Before and after images:
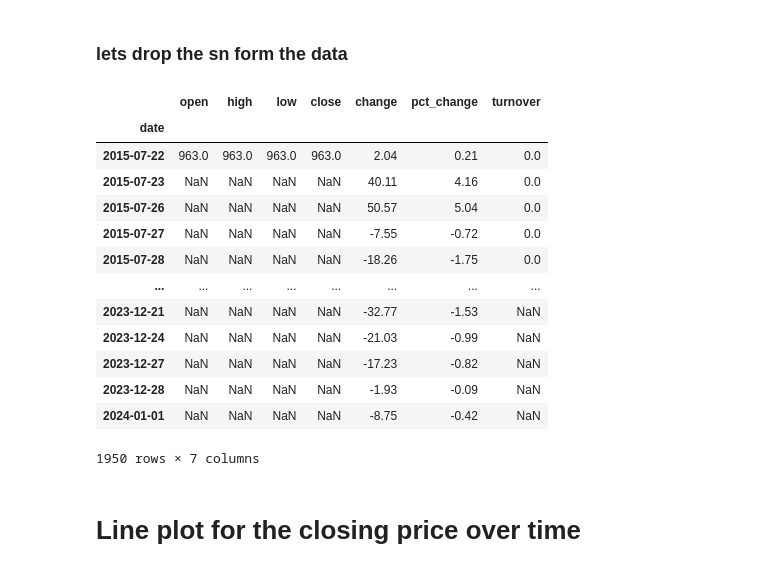
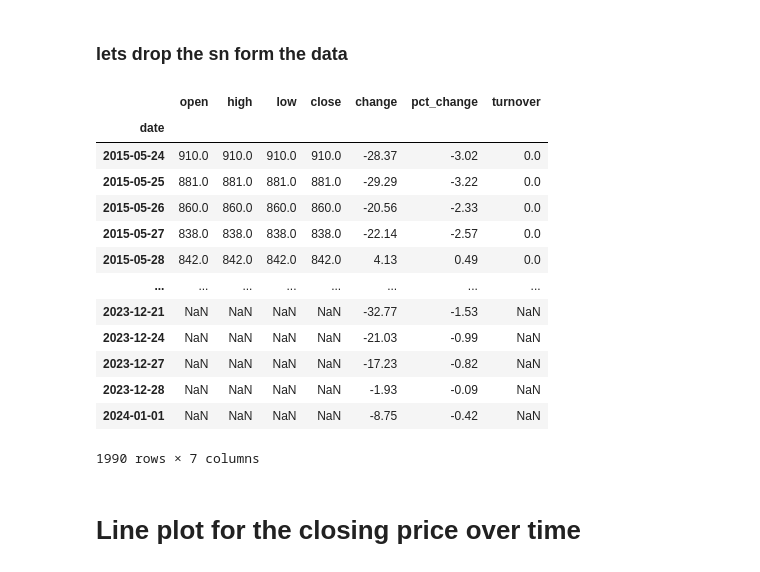
Before and after one commit to Pukar99/AdvancedNEPSE, a Jupyter notebook: notebook/chaptertwo/Untitled.ipynb, the cells around one changed output. Drawn from its saved outputs; the diff is of its cells as text; code cells hidden in the pictures.

Commit message:
data cleaning and adjustment

```diff
--- a/notebook/chaptertwo/Untitled.ipynb
+++ b/notebook/chaptertwo/Untitled.ipynb
@@ -74,28 +74,24 @@ df1.head()
 # %% [markdown]
 ### lets drop the sn form the data
 # %%
-# Drop the 'SN' column
 df1.drop('SN', axis=1, inplace=True)
-
-# Sort the DataFrame by the index (date) in ascending order
-df1.sort_index(ascending=True, inplace=True)
 # %%
-df1.tail(1950)
+df1.tail(1990)
 # %% [output]
 |  | open | high | low | close | change | pct_change | turnover |
 | date |  |  |  |  |  |  |  |
-| 2015-07-22 | 963.0 | 963.0 | 963.0 | 963.0 | 2.04 | 0.21 | 0.0 |
-| 2015-07-23 | NaN | NaN | NaN | NaN | 40.11 | 4.16 | 0.0 |
-| 2015-07-26 | NaN | NaN | NaN | NaN | 50.57 | 5.04 | 0.0 |
-| 2015-07-27 | NaN | NaN | NaN | NaN | -7.55 | -0.72 | 0.0 |
-| 2015-07-28 | NaN | NaN | NaN | NaN | -18.26 | -1.75 | 0.0 |
+| 2015-05-24 | 910.0 | 910.0 | 910.0 | 910.0 | -28.37 | -3.02 | 0.0 |
+| 2015-05-25 | 881.0 | 881.0 | 881.0 | 881.0 | -29.29 | -3.22 | 0.0 |
+| 2015-05-26 | 860.0 | 860.0 | 860.0 | 860.0 | -20.56 | -2.33 | 0.0 |
+| 2015-05-27 | 838.0 | 838.0 | 838.0 | 838.0 | -22.14 | -2.57 | 0.0 |
+| 2015-05-28 | 842.0 | 842.0 | 842.0 | 842.0 | 4.13 | 0.49 | 0.0 |
 | ... | ... | ... | ... | ... | ... | ... | ... |
 | 2023-12-21 | NaN | NaN | NaN | NaN | -32.77 | -1.53 | NaN |
 | 2023-12-24 | NaN | NaN | NaN | NaN | -21.03 | -0.99 | NaN |
 | 2023-12-27 | NaN | NaN | NaN | NaN | -17.23 | -0.82 | NaN |
 | 2023-12-28 | NaN | NaN | NaN | NaN | -1.93 | -0.09 | NaN |
 | 2024-01-01 | NaN | NaN | NaN | NaN | -8.75 | -0.42 | NaN |
-1950 rows × 7 columns
+1990 rows × 7 columns
 # %% [markdown]
 # Line plot for the closing price over time
 # %%
```
Also changed, not shown: parts of 1 cell of this notebook, 1 other file.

▸ **INSTRUCTIONS TO FOLLOW**
Each line above must be repeated exactly in the answer, with pictures omitted.

▸ **ANSWER BOX**
Before and after one commit to Pukar99/AdvancedNEPSE, a Jupyter notebook: notebook/chaptertwo/Untitled.ipynb, the cells around one changed output. Drawn from its saved outputs; the diff is of its cells as text; code cells hidden in the pictures.

Commit message:
data cleaning and adjustment

```diff
--- a/notebook/chaptertwo/Untitled.ipynb
+++ b/notebook/chaptertwo/Untitled.ipynb
@@ -74,28 +74,24 @@ df1.head()
 # %% [markdown]
 ### lets drop the sn form the data
 # %%
-# Drop the 'SN' column
 df1.drop('SN', axis=1, inplace=True)
-
-# Sort the DataFrame by the index (date) in ascending order
-df1.sort_index(ascending=True, inplace=True)
 # %%
-df1.tail(1950)
+df1.tail(1990)
 # %% [output]
 |  | open | high | low | close | change | pct_change | turnover |
 | date |  |  |  |  |  |  |  |
-| 2015-07-22 | 963.0 | 963.0 | 963.0 | 963.0 | 2.04 | 0.21 | 0.0 |
-| 2015-07-23 | NaN | NaN | NaN | NaN | 40.11 | 4.16 | 0.0 |
-| 2015-07-26 | NaN | NaN | NaN | NaN | 50.57 | 5.04 | 0.0 |
-| 2015-07-27 | NaN | NaN | NaN | NaN | -7.55 | -0.72 | 0.0 |
-| 2015-07-28 | NaN | NaN | NaN | NaN | -18.26 | -1.75 | 0.0 |
+| 2015-05-24 | 910.0 | 910.0 | 910.0 | 910.0 | -28.37 | -3.02 | 0.0 |
+| 2015-05-25 | 881.0 | 881.0 | 881.0 | 881.0 | -29.29 | -3.22 | 0.0 |
+| 2015-05-26 | 860.0 | 860.0 | 860.0 | 860.0 | -20.56 | -2.33 | 0.0 |
+| 2015-05-27 | 838.0 | 838.0 | 838.0 | 838.0 | -22.14 | -2.57 | 0.0 |
+| 2015-05-28 | 842.0 | 842.0 | 842.0 | 842.0 | 4.13 | 0.49 | 0.0 |
 | ... | ... | ... | ... | ... | ... | ... | ... |
 | 2023-12-21 | NaN | NaN | NaN | NaN | -32.77 | -1.53 | NaN |
 | 2023-12-24 | NaN | NaN | NaN | NaN | -21.03 | -0.99 | NaN |
 | 2023-12-27 | NaN | NaN | NaN | NaN | -17.23 | -0.82 | NaN |
 | 2023-12-28 | NaN | NaN | NaN | NaN | -1.93 | -0.09 | NaN |
 | 2024-01-01 | NaN | NaN | NaN | NaN | -8.75 | -0.42 | NaN |
-1950 rows × 7 columns
+1990 rows × 7 columns
 # %% [markdown]
 # Line plot for the closing price over time
 # %%
```
Also changed, not shown: parts of 1 cell of this notebook, 1 other file.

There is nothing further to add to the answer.